Tributes pour in for Kenny MacLean
TORONTO ó Platinum Blonde bass player Kenny MacLean was an ambitious ìpop-meisterî who was brimming with ideas and had a lot more music to share with the world, friends and colleagues said Tuesday as news of his death spread.
The Canadian ë80s band officially announced on its website that MacLean had died. Police said the veteran musician was discovered collapsed and unresponsive Monday at his Toronto apartment.
Just days earlier, MacLean gave an ìelectrifyingî performance at a party in Toronto to celebrate the upcoming release of his third solo album, ìCompletely,î and he had recently convinced his Platinum Blonde bandmates to get back together for a reunion gig, said drummer Chris Steffler.
ìWe were (going) to put together a Platinum Blonde show for the first time in over 20 years and the rehearsal was set for 5 p.m. Monday,î Steffler said.
ìAnd I just couldnít figure out why he wasnít returning calls to confirm … Now weíre all just kind of shocked.î
Steffler said the band is upset that some are quickly turning to gossip and speculating about how MacLean might have died, rather than focusing on his musical contributions.
MacLean was found in his bathroom with a toothbrush in his hand and the tap running, Steffler said, which suggests he might have suffered a heart attack.
Toxicology tests will reveal if there were any drugs in MacLeanís system but Steffler discounted the idea of an overdose or suicide attempt.
ìHe had his track pants and a T-shirt on, itís not like it was after a show and he had a bunch of (cocaine) on his face or a needle sticking out of somewhere,î he said.
ìThereís no way he would take his own life or anything like that, and his party consumption days were long behind him, so itís really untimely.î
Record producer Terry Brown, who has worked on several classic Rush albums and music by the likes of Max Webster and Blue Rodeo, said MacLeanís death was ìvery sad newsî and a loss of a great talent.

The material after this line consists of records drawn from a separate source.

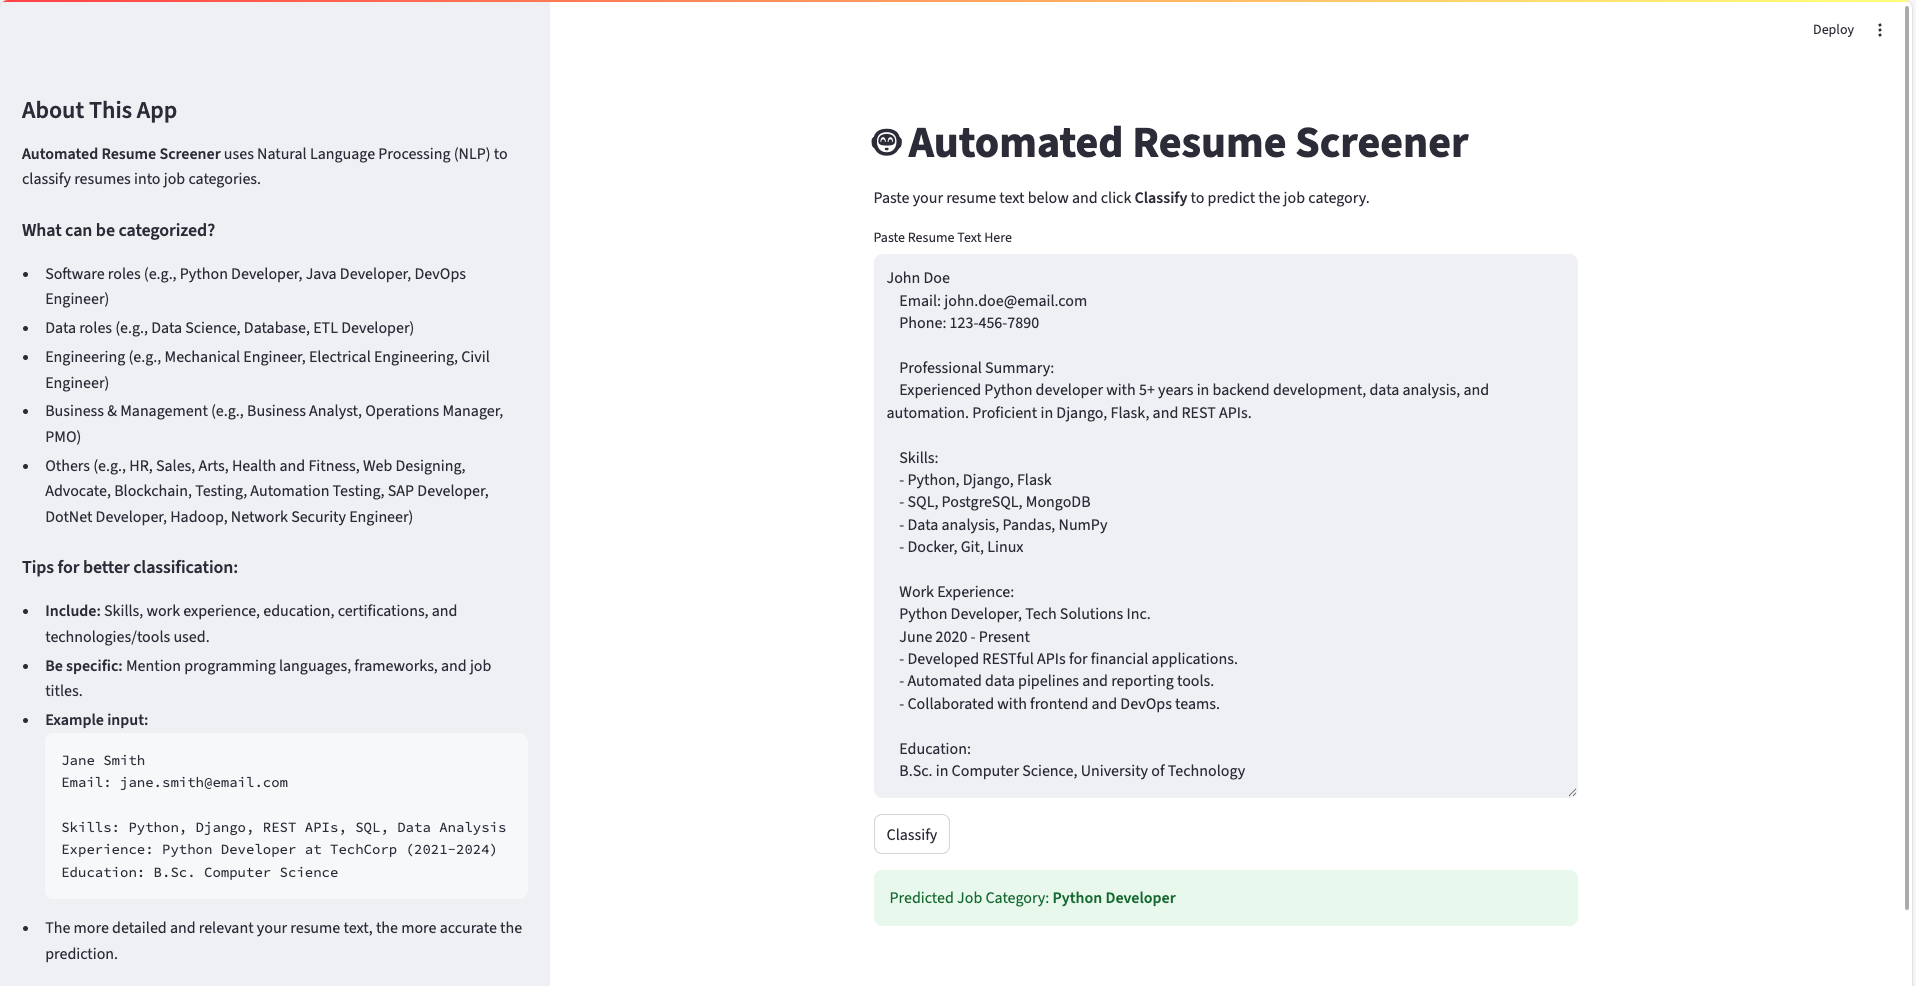
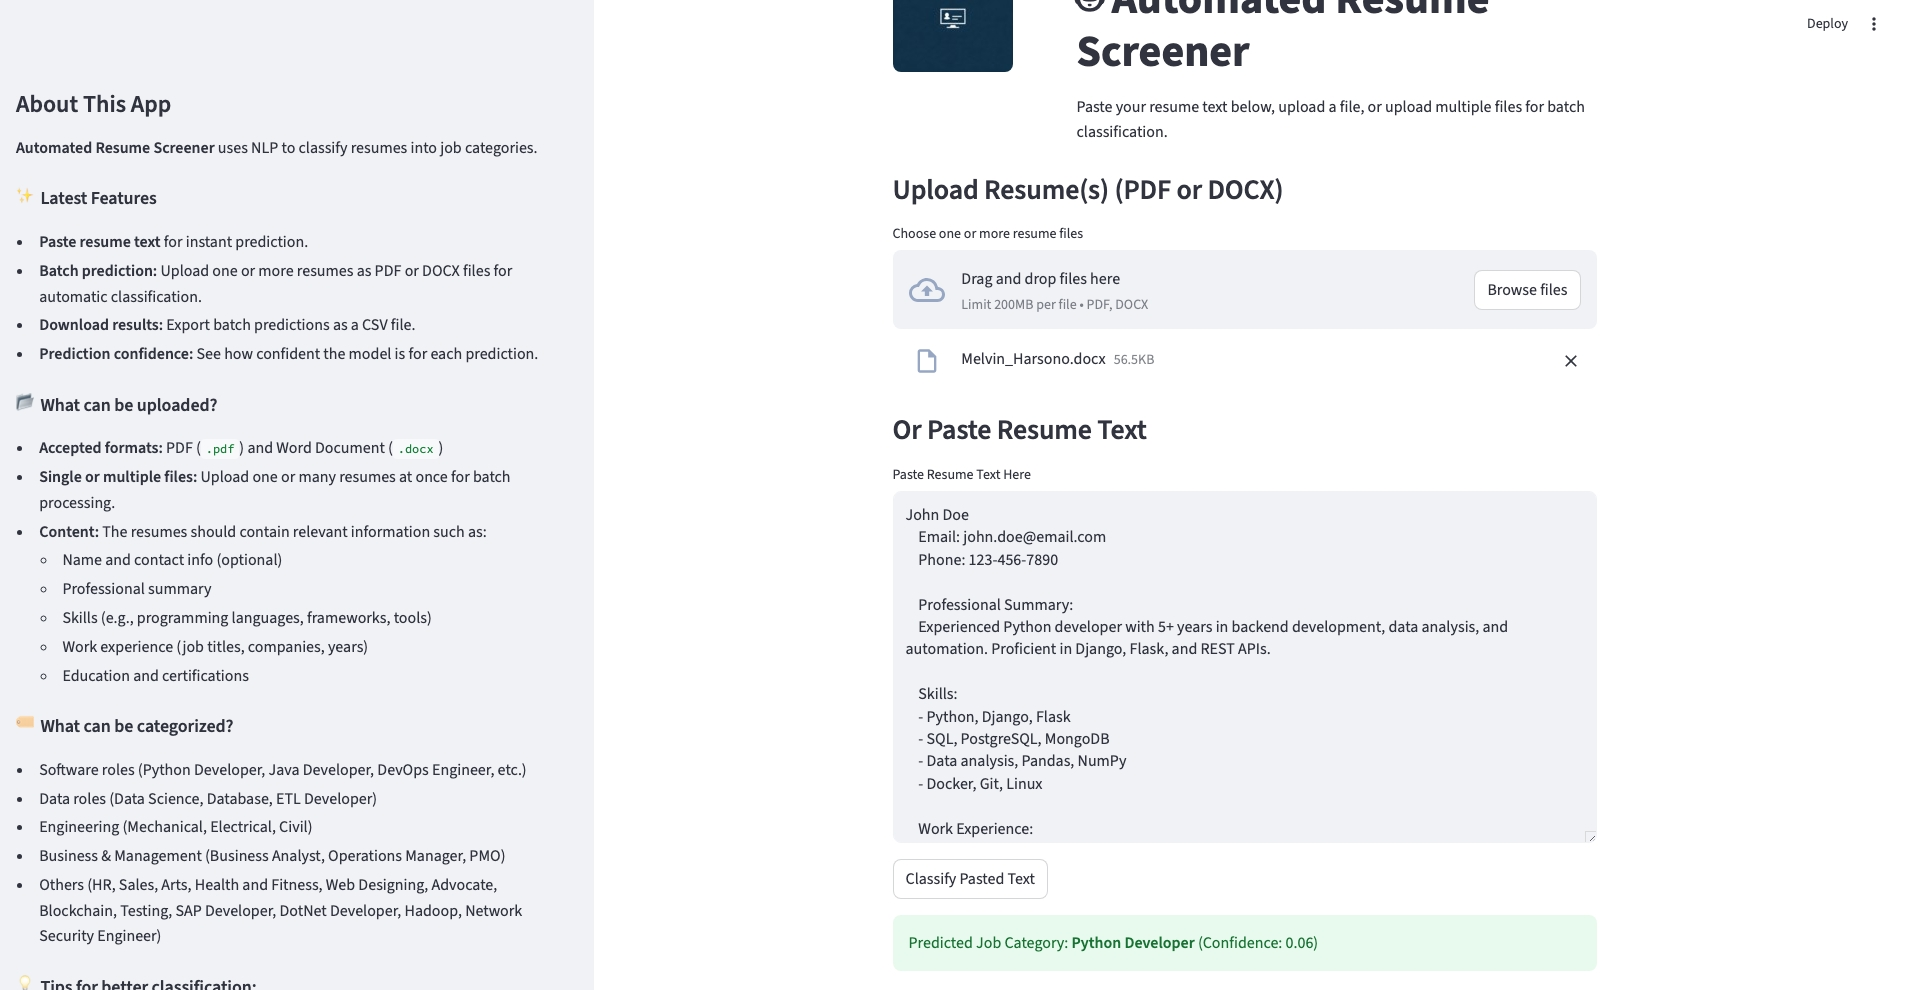
add batching features

diff --git a/app/app.py b/app/app.py
@@ -1,21 +1,51 @@
+import sys
+import os
+sys.path.append(os.path.abspath(os.path.join(os.path.dirname(__file__), '..')))
+
 import streamlit as st
 import joblib
 import re
+from utils.file_extractor import extract_text_from_pdf, extract_text_from_docx
+from utils.predictor import predict_with_confidence, batch_predict
+
+# Branding and layout
+col1, col2 = st.columns([1, 3])
+with col1:
+    st.image("figure/app_logo.jpg", width=120)
+with col2:
+    st.title("🤖 Automated Resume Screener")
+    st.markdown("Paste your resume text below, upload a file, or upload multiple files for batch classification.")
 
 # Sidebar information
 st.sidebar.title("About This App")
 st.sidebar.markdown(
     """
-    **Automated Resume Screener** uses Natural Language Processing (NLP) to classify resumes into job categories.
+    **Automated Resume Screener** uses NLP to classify resumes into job categories.
 
-    ### What can be categorized?
-    - Software roles (e.g., Python Developer, Java Developer, DevOps Engineer)
-    - Data roles (e.g., Data Science, Database, ETL Developer)
-    - Engineering (e.g., Mechanical Engineer, Electrical Engineering, Civil Engineer)
-    - Business & Management (e.g., Business Analyst, Operations Manager, PMO)
-    - Others (e.g., HR, Sales, Arts, Health and Fitness, Web Designing, Advocate, Blockchain, Testing, Automation Testing, SAP Developer, DotNet Developer, Hadoop, Network Security Engineer)
+    ### ✨ Latest Features
+    - **Paste resume text** for instant prediction.
+    - **Batch prediction:** Upload one or more resumes as PDF or DOCX files for automatic classification.
+    - **Download results:** Export batch predictions as a CSV file.
+    - **Prediction confidence:** See how confident the model is for each prediction.
 
-    ### Tips for better classification:
+    ### 📂 What can be uploaded?
+    - **Accepted formats:** PDF (`.pdf`) and Word Document (`.docx`)
+    - **Single or multiple files:** Upload one or many resumes at once for batch processing.
+    - **Content:** The resumes should contain relevant information such as:
+        - Name and contact info (optional)
+        - Professional summary
+        - Skills (e.g., programming languages, frameworks, tools)
+        - Work experience (job titles, companies, years)
+        - Education and certifications
+
+    ### 🏷 What can be categorized?
+    - Software roles (Python Developer, Java Developer, DevOps Engineer, etc.)
+    - Data roles (Data Science, Database, ETL Developer)
+    - Engineering (Mechanical, Electrical, Civil)
+    - Business & Management (Business Analyst, Operations Manager, PMO)
+    - Others (HR, Sales, Arts, Health and Fitness, Web Designing, Advocate, Blockchain, Testing, SAP Developer, DotNet Developer, Hadoop, Network Security Engineer)
+
+    ### 💡 Tips for better classification:
     - **Include:** Skills, work experience, education, certifications, and technologies/tools used.
     - **Be specific:** Mention programming languages, frameworks, and job titles.
     - **Example input:**
@@ -35,22 +65,58 @@ st.sidebar.markdown(
 model = joblib.load("models/resume_classifier.joblib")
 vectorizer = joblib.load("models/tfidf_vectorizer.joblib")
 
-# Clean input text
 def clean_input(text):
-    text = re.sub(r'[^a-zA-Z ]', '', text)
+    text = re.sub(r'[^a-zA-Z ]', ' ', text)
     return text.lower()
 
-st.title("🤖 Automated Resume Screener")
-st.markdown("Paste your resume text below and click **Classify** to predict the job category.")
+# File upload section
+st.subheader("Upload Resume(s) (PDF or DOCX)")
+uploaded_files = st.file_uploader(
+    "Choose one or more resume files",
+    type=["pdf", "docx"],
+    accept_multiple_files=True
+)
 
+# Single text input section
+st.subheader("Or Paste Resume Text")
 resume_text = st.text_area(
     "Paste Resume Text Here",
     height=350,
     placeholder="e.g.\nJohn Doe\nEmail: john.doe@email.com\n...\n"
 )
 
-if st.button("Classify"):
-    cleaned = clean_input(resume_text)
-    vect_input = vectorizer.transform([cleaned])
-    prediction = model.predict(vect_input)[0]
-    st.success(f"Predicted Job Category: **{prediction}**")
+# Process single text input
+if st.button("Classify Pasted Text"):
+    if resume_text.strip():
+        cleaned = clean_input(resume_text)
+        pred, proba = predict_with_confidence(model, vectorizer, cleaned)
+        st.success(f"Predicted Job Category: **{pred}** (Confidence: {proba:.2f})")
+    else:
+        st.warning("Please paste some resume text.")
+
+# Process uploaded files (batch or single)
+if uploaded_files:
+    texts = []
+    filenames = []
+    for file in uploaded_files:
+        if file.name.lower().endswith(".pdf"):
+            text = extract_text_from_pdf(file)
+        elif file.name.lower().endswith(".docx"):
+            text = extract_text_from_docx(file)
+        else:
+            text = ""
+        cleaned = clean_input(text)
+        texts.append(cleaned)
+        filenames.append(file.name)
+    if texts:
+        st.write("### Batch Prediction Results")
+        batch_results = batch_predict(model, vectorizer, texts)
+        batch_results.insert(0, "Filename", filenames)
+        st.dataframe(batch_results)
+        csv = batch_results.to_csv(index=False).encode('utf-8')
+        st.download_button(
+            label="Download Results as CSV",
+            data=csv,
+            file_name='resume_predictions.csv',
+            mime='text/csv',
+        )

diff --git a/utils/file_extractor.py b/utils/file_extractor.py
@@ -1,0 +1,25 @@
+import docx2txt
+import PyPDF2
+import io
+
+def extract_text_from_pdf(file):
+    pdf_reader = PyPDF2.PdfReader(file)
+    text = ""
+    for page in pdf_reader.pages:
+        page_text = page.extract_text()
+        if page_text:
+            text += page_text + "\n"
+    return text
+
+def extract_text_from_docx(file):
+    # docx2txt expects a path or a file-like object
+    if hasattr(file, "read"):
+        # If file is a file-like object, save to BytesIO and pass to docx2txt
+        file.seek(0)
+        temp_file = io.BytesIO(file.read())
+        temp_file.seek(0)
+        text = docx2txt.process(temp_file)
+        temp_file.close()
+        return text
+    else:
+        return docx2txt.process(file)

diff --git a/utils/predictor.py b/utils/predictor.py
@@ -1,0 +1,17 @@
+import pandas as pd
+
+def predict_with_confidence(model, vectorizer, text):
+    vect = vectorizer.transform([text])
+    pred = model.predict(vect)[0]
+    proba = model.predict_proba(vect).max()
+    return pred, proba
+
+def batch_predict(model, vectorizer, texts):
+    vect = vectorizer.transform(texts)
+    preds = model.predict(vect)
+    probas = model.predict_proba(vect).max(axis=1)
+    return pd.DataFrame({
+        "Resume": texts,
+        "Predicted Category": preds,
+        "Confidence": probas
+    })

diff --git a/README.md b/README.md
@@ -5,7 +5,12 @@ This project uses Natural Language Processing (NLP) to automatically classify re
 ## 🚀 Features
 
 - Resume text classification
+- **Two ways to predict:**  
+  - Paste resume text directly into the app  
+  - Upload one or more resume files (PDF or DOCX) for batch classification
 - Interactive web app with Streamlit
+- Download batch prediction results as CSV
+- Displays prediction confidence for each result
 - Trained on real resume data
 
 ## 🛠 Tech Stack
@@ -103,42 +108,42 @@ Classes with very few samples (less than 5) may have unreliable metrics and may 
 ### Step-by-step
 
 1. **Start the app** using the command above.
-2. **Copy and paste the following sample resume** into the "Paste Resume Text Here" input box:
 
-    ```
-    John Doe
-    Email: john.doe@email.com
-    Phone: 123-456-7890
+2. **Choose your input method:**
+   - **Paste Resume Text:**  
+     Copy and paste your resume text into the "Paste Resume Text Here" input box.
+   - **Upload Resume Files:**  
+     Upload one or more resumes in **PDF** or **DOCX** format using the file uploader.  
+     - You can upload a single file for individual prediction, or multiple files for batch prediction.
+     - The app will extract the text and classify each resume automatically.
 
-    Professional Summary:
-    Experienced Python developer with 5+ years in backend development, data analysis, and automation. Proficient in Django, Flask, and REST APIs.
+3. **Click the appropriate button:**
+   - For pasted text, click **"Classify Pasted Text"**.
+   - For uploaded files, the app will display batch results automatically.
 
-    Skills:
-    - Python, Django, Flask
-    - SQL, PostgreSQL, MongoDB
-    - Data analysis, Pandas, NumPy
-    - Docker, Git, Linux
-
-    Work Experience:
-    Python Developer, Tech Solutions Inc.
-    June 2020 - Present
-    - Developed RESTful APIs for financial applications.
-    - Automated data pipelines and reporting tools.
-    - Collaborated with frontend and DevOps teams.
-
-    Education:
-    B.Sc. in Computer Science, University of Technology
-    ```
-
-3. **Click the "Classify" button.**
 4. **View the result:**  
-   The app will display:
-
-   ```
-   Predicted Job Category: Python Developer
-   ```
+   - For single predictions, the app will display the predicted job category and the model's confidence.
+   - For batch predictions, a table will show the filename, predicted category, and confidence for each file.
+   - You can also **download the batch results as a CSV file**.
 
 5. **Example UI Output:**  
    ![Prediction UI Example](figure/prediction_ui.png)
 
-This demonstrates how to use the app to classify a resume and what kind of output to expect.
+---
+
+## 📂 What Can Be Uploaded?
+
+- **Accepted formats:** PDF (`.pdf`) and Word Document (`.docx`)
+- **Single or multiple files:** Upload one or many resumes at once for batch processing.
+- **Content:** The resumes should contain relevant information such as:
+  - Name and contact info (optional)
+  - Professional summary
+  - Skills (e.g., programming languages, frameworks, tools)
+  - Work experience (job titles, companies, years)
+  - Education and certifications
+
+The more detailed and relevant your resume content, the more accurate the classification will be.
+
+---
+
+This demonstrates how to use the app to classify a resume by pasting text or uploading files, and what kind of output to expect.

ìHe was an incredibly talented fellow who had so much enthusiasm and such great ideas, he was a pop-meister, he just wrote great pop tunes,î said Brown, who worked with MacLean on his solo album, ìClear.î
ìAnd he was just one of those people that always had lots of melodies and great ideas in his head and was always dying to get things done. Unfortunately, we never got this (latest) record off the ground, which is a real shame. It had so much potential but … I guess it just wasnít meant to be.î
MacLean joined Platinum Blonde for their second album, 1985ís ìAlien Shores,î which featured one of the bandís biggest Canadian hits ó ìCrying Over You,î which won a Gemini Award for best music video ó and their only U.S. hit, ìSomebody Somewhere.î
The album went quadruple platinum and 1987ís ìContactî went platinum.
MacLean won a SOCAN Award for his solo album, ìDonít Look Back,î and he also strayed from his rock roots to play with the Edmonton Symphony and Orchestra London.
Most recently, in addition to preparing to release his latest CD, he worked on a project called Rock Through The Ages, playing covers of musical hits from the 1950s through to todayís singles by the likes of Oasis and Coldplay.
His new band played regular gigs in Toronto as well as corporate shows for the likes of the Canadian Imperial Bank of Commerce, Laidlaw, Monsanto, TD Canada Trust, the Toronto Blue Jays and Yamaha Music Canada.
He also worked with a company called hMh Music, an independent record label and music company dedicated to working with emerging artists.
Tributes pour in for Kenny MacLean